As more companies tap government stimulus funds, more questions are being asked about how the use of taxpayer money may affect shareholders. To answer these questions, investors must assess how corporate behavior and stakeholder engagement will shape a company’s long-term outlook.

Government stimulus is an essential ingredient to combat the recessionary drag of the pandemic. For many companies, stimulus funds provide a cash lifeline that can make the difference between survival and extinction in today’s tough environment.

Complex Questions for Investors

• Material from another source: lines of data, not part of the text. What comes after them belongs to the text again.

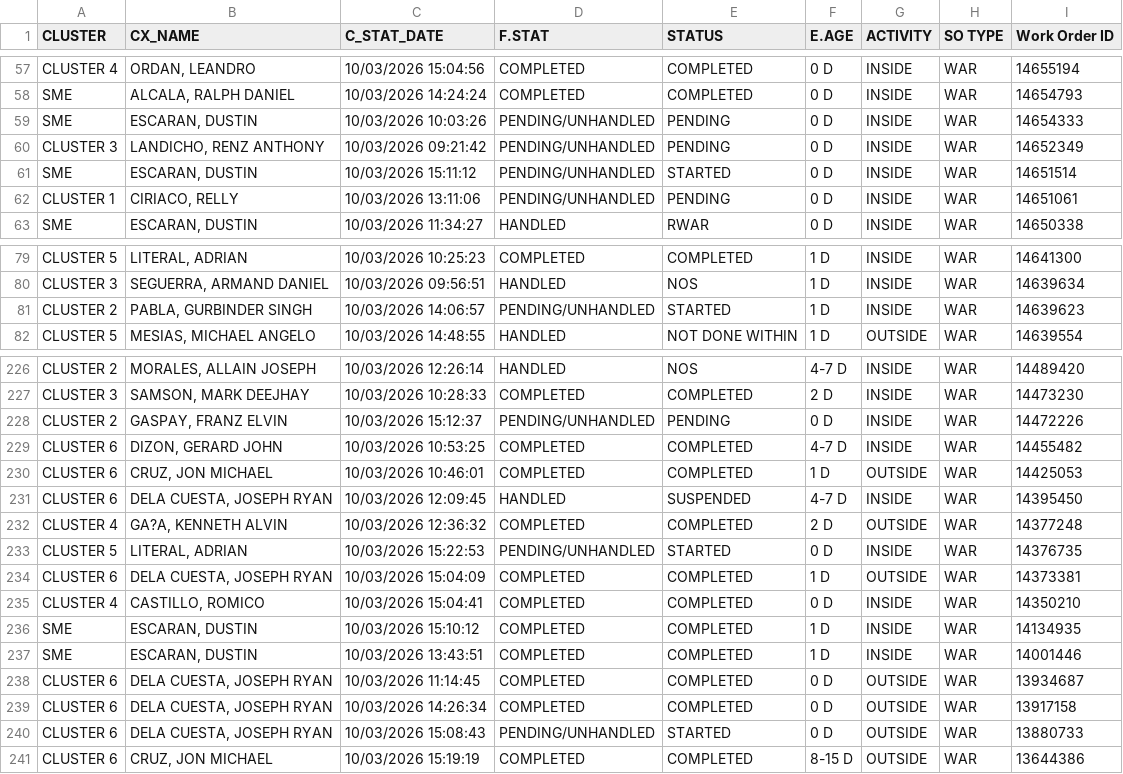
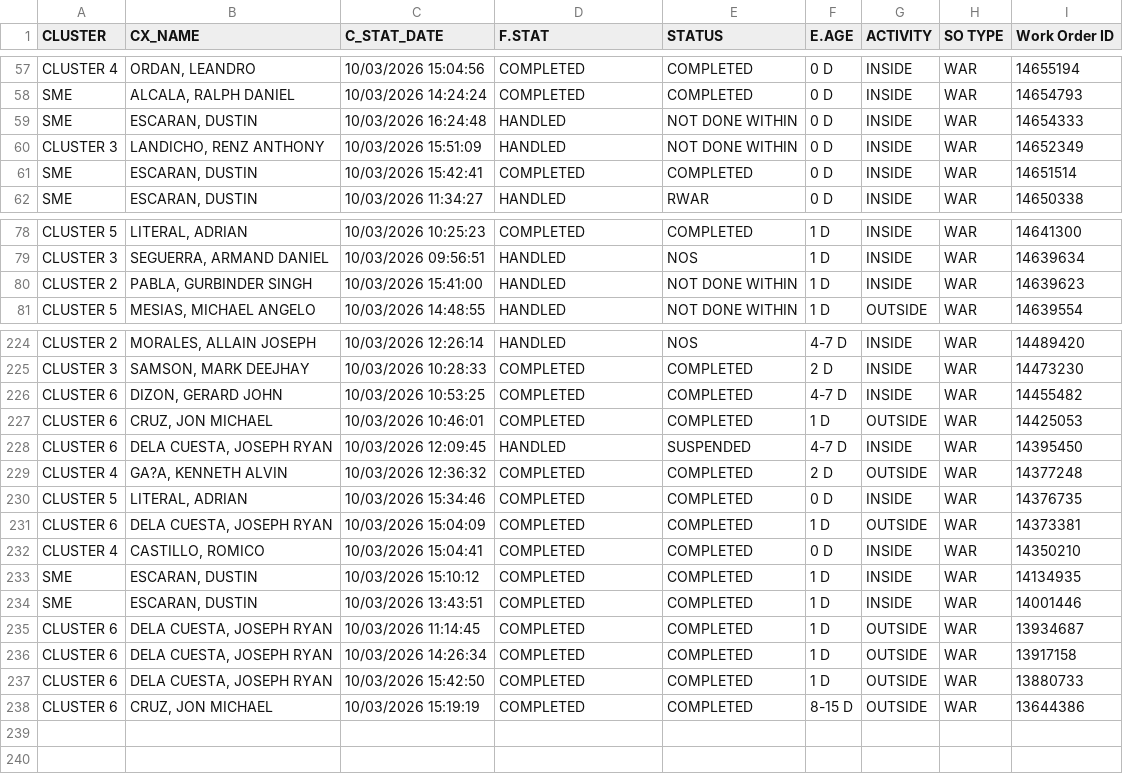
Before and after one commit to ReportsHub/CXSDA-Dispatch-Dashboard, a CSV file: data/dispatch.csv, drawn as a sheet; only a part is shown, gaps mark what is left out; the diff covers the shown part only.

```diff
--- a/data/dispatch.csv
+++ b/data/dispatch.csv
@@ -58,6 +58,5 @@ CLUSTER 4,"ORDAN, LEANDRO",10/03/2026 15:04:56,COMPLETED,COMPLETED,0 D,INSIDE,WA
 SME,"ALCALA, RALPH DANIEL",10/03/2026 14:24:24,COMPLETED,COMPLETED,0 D,INSIDE,WAR,14654793
-SME,"ESCARAN, DUSTIN",10/03/2026 10:03:26,PENDING/UNHANDLED,PENDING,0 D,INSIDE,WAR,14654333
-CLUSTER 3,"LANDICHO, RENZ ANTHONY",10/03/2026 09:21:42,PENDING/UNHANDLED,PENDING,0 D,INSIDE,WAR,14652349
-SME,"ESCARAN, DUSTIN",10/03/2026 15:11:12,PENDING/UNHANDLED,STARTED,0 D,INSIDE,WAR,14651514
-CLUSTER 1,"CIRIACO, RELLY",10/03/2026 13:11:06,PENDING/UNHANDLED,PENDING,0 D,INSIDE,WAR,14651061
+SME,"ESCARAN, DUSTIN",10/03/2026 16:24:48,HANDLED,NOT DONE WITHIN,0 D,INSIDE,WAR,14654333
+CLUSTER 3,"LANDICHO, RENZ ANTHONY",10/03/2026 15:51:09,HANDLED,NOT DONE WITHIN,0 D,INSIDE,WAR,14652349
+SME,"ESCARAN, DUSTIN",10/03/2026 15:42:41,COMPLETED,COMPLETED,0 D,INSIDE,WAR,14651514
 SME,"ESCARAN, DUSTIN",10/03/2026 11:34:27,HANDLED,RWAR,0 D,INSIDE,WAR,14650338
@@ -80,3 +79,3 @@ CLUSTER 5,"LITERAL, ADRIAN",10/03/2026 10:25:23,COMPLETED,COMPLETED,1 D,INSIDE,W
 CLUSTER 3,"SEGUERRA, ARMAND DANIEL",10/03/2026 09:56:51,HANDLED,NOS,1 D,INSIDE,WAR,14639634
-CLUSTER 2,"PABLA, GURBINDER SINGH",10/03/2026 14:06:57,PENDING/UNHANDLED,STARTED,1 D,INSIDE,WAR,14639623
+CLUSTER 2,"PABLA, GURBINDER SINGH",10/03/2026 15:41:00,HANDLED,NOT DONE WITHIN,1 D,INSIDE,WAR,14639623
 CLUSTER 5,"MESIAS, MICHAEL ANGELO",10/03/2026 14:48:55,HANDLED,NOT DONE WITHIN,1 D,OUTSIDE,WAR,14639554
@@ -227,3 +225,2 @@ CLUSTER 2,"MORALES, ALLAIN JOSEPH",10/03/2026 12:26:14,HANDLED,NOS,4-7 D,INSIDE,
 CLUSTER 3,"SAMSON, MARK DEEJHAY",10/03/2026 10:28:33,COMPLETED,COMPLETED,2 D,INSIDE,WAR,14473230
-CLUSTER 2,"GASPAY, FRANZ ELVIN",10/03/2026 15:12:37,PENDING/UNHANDLED,PENDING,0 D,INSIDE,WAR,14472226
 CLUSTER 6,"DIZON, GERARD JOHN",10/03/2026 10:53:25,COMPLETED,COMPLETED,4-7 D,INSIDE,WAR,14455482
@@ -232,3 +229,3 @@ CLUSTER 6,"DELA CUESTA, JOSEPH RYAN",10/03/2026 12:09:45,HANDLED,SUSPENDED,4-7 D
 CLUSTER 4,"GA?A, KENNETH ALVIN",10/03/2026 12:36:32,COMPLETED,COMPLETED,2 D,OUTSIDE,WAR,14377248
-CLUSTER 5,"LITERAL, ADRIAN",10/03/2026 15:22:53,PENDING/UNHANDLED,STARTED,0 D,INSIDE,WAR,14376735
+CLUSTER 5,"LITERAL, ADRIAN",10/03/2026 15:34:46,COMPLETED,COMPLETED,0 D,INSIDE,WAR,14376735
 CLUSTER 6,"DELA CUESTA, JOSEPH RYAN",10/03/2026 15:04:09,COMPLETED,COMPLETED,1 D,OUTSIDE,WAR,14373381
@@ -237,5 +234,5 @@ SME,"ESCARAN, DUSTIN",10/03/2026 15:10:12,COMPLETED,COMPLETED,1 D,INSIDE,WAR,141
 SME,"ESCARAN, DUSTIN",10/03/2026 13:43:51,COMPLETED,COMPLETED,1 D,INSIDE,WAR,14001446
-CLUSTER 6,"DELA CUESTA, JOSEPH RYAN",10/03/2026 11:14:45,COMPLETED,COMPLETED,0 D,OUTSIDE,WAR,13934687
-CLUSTER 6,"DELA CUESTA, JOSEPH RYAN",10/03/2026 14:26:34,COMPLETED,COMPLETED,0 D,OUTSIDE,WAR,13917158
-CLUSTER 6,"DELA CUESTA, JOSEPH RYAN",10/03/2026 15:08:43,PENDING/UNHANDLED,STARTED,0 D,OUTSIDE,WAR,13880733
+CLUSTER 6,"DELA CUESTA, JOSEPH RYAN",10/03/2026 11:14:45,COMPLETED,COMPLETED,1 D,OUTSIDE,WAR,13934687
+CLUSTER 6,"DELA CUESTA, JOSEPH RYAN",10/03/2026 14:26:34,COMPLETED,COMPLETED,1 D,OUTSIDE,WAR,13917158
+CLUSTER 6,"DELA CUESTA, JOSEPH RYAN",10/03/2026 15:42:50,COMPLETED,COMPLETED,1 D,OUTSIDE,WAR,13880733
 CLUSTER 6,"CRUZ, JON MICHAEL",10/03/2026 15:19:19,COMPLETED,COMPLETED,8-15 D,OUTSIDE,WAR,13644386
```
Also changed, not shown: 1 removed row and 77 edited cells elsewhere in this file.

Yet the provision of public grants or loans also creates questions for investors. Should companies be allowed to draw on taxpayer funds if they didn’t manage their capital responsibly before the crisis? Will shareholders get hurt if a company cancels dividends to accept public funds? And with dividends and buybacks being scaled back, how should investors evaluate company spending on employee engagement and community outreach during the pandemic?

These questions reflect the first test of the new era of stakeholder capitalism. In 2019, 181 US CEOs signed a declaration stating that their businesses would fully consider all stakeholders, not just shareholders. In the Business Roundtable statement, corporate leaders pledged to support the environmental and social health of communities in which they operate and to embrace sustainable practices. Now, companies face tough capital management decisions to balance business dynamics and shareholder interests with public health considerations and other social issues.